Emerald and Blackwater have excelled at water conservation over the last three months with the total consumption 225 megalitres or 90 Olympic pools below the current restriction target.
Central Highlands Regional Council General Manager Infrastructure and Utilities Gerhard Joubert said the data showed that people take water conservation seriously.
‘Drought and water restrictions have dominated the media landscape and conversations for most of the year,’ he said.
‘Last summer, we watched on as our own water storage levels dropped and consequently felt the brunt of water restrictions.
‘In March and April, water restrictions eased slightly, and the data now tells us that Emerald and Blackwater have used less water than the current level one water restriction target.
‘This means everyone using council’s water, from households, businesses and council itself, have conserved water – and that is great to see.’
Council has achieved a 35 percent water saving in its parks and gardens through a prioritised irrigation program. The program focuses on irrigating high use areas, fields that require irrigation for player safety, areas of significant visual and social value for communities and areas that would incur significant future costs if substantial landscaping perishes.
This is why people might see some gardens watered more than others.
Mr Joubert said it was to be seen when and if water restrictions would increase again in early 2020.
‘We are all hoping for rain, but we will have to see what the season brings,’ he said.
Council is managing water restrictions through its Water Restrictions Procedure, a process that is guided by water storage levels, taking into consideration water allocation in general and specifically to council as a provider.
Each level of restrictions intends to achieve a 20 percent saving in overall water use.
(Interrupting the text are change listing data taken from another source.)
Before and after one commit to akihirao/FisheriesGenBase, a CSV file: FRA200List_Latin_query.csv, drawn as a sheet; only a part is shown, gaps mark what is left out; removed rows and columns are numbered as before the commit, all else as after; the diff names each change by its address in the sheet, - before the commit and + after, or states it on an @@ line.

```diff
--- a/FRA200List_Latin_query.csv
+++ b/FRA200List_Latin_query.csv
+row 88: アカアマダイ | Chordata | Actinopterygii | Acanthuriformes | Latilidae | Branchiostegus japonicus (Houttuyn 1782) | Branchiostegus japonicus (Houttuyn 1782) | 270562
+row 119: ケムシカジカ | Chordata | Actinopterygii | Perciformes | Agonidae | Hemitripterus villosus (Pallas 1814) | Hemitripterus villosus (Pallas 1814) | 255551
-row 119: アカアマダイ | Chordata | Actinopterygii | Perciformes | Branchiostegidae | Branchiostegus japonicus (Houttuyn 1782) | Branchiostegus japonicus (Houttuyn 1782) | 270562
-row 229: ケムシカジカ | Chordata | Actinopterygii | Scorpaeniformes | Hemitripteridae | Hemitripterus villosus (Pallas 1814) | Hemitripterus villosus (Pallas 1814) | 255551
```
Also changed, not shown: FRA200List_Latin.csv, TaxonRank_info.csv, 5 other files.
For more information go to centralhighlands.qld.gov.au, call 1300 242 686, email email@example.com or visit your local council customer service centre.